Records from a dataset:

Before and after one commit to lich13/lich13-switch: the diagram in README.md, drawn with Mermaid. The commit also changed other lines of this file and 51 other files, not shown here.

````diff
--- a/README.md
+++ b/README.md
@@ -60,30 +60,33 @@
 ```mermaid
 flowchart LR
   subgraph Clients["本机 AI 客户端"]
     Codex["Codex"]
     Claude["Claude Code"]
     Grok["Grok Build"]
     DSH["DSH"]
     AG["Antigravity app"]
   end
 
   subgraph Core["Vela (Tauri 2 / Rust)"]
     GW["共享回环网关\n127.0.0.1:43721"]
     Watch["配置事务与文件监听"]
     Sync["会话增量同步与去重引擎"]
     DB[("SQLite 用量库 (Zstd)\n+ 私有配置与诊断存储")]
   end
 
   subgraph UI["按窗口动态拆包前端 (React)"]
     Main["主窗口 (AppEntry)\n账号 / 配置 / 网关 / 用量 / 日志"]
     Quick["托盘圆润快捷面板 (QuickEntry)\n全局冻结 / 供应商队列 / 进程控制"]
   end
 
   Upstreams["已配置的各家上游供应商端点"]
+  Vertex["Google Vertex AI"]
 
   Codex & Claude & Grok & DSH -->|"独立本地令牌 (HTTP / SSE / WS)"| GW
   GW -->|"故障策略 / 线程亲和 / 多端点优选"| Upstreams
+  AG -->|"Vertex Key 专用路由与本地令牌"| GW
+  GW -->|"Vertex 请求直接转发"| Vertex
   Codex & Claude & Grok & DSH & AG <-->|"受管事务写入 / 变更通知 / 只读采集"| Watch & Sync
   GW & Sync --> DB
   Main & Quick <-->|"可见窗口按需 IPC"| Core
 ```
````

ACTIVITY
The answer must be every line of the records above that holds the word "Quick".

OUTPUT OF THE EXERCISE
     Quick["托盘圆润快捷面板 (QuickEntry)\n全局冻结 / 供应商队列 / 进程控制"]
   Main & Quick <-->|"可见窗口按需 IPC"| Core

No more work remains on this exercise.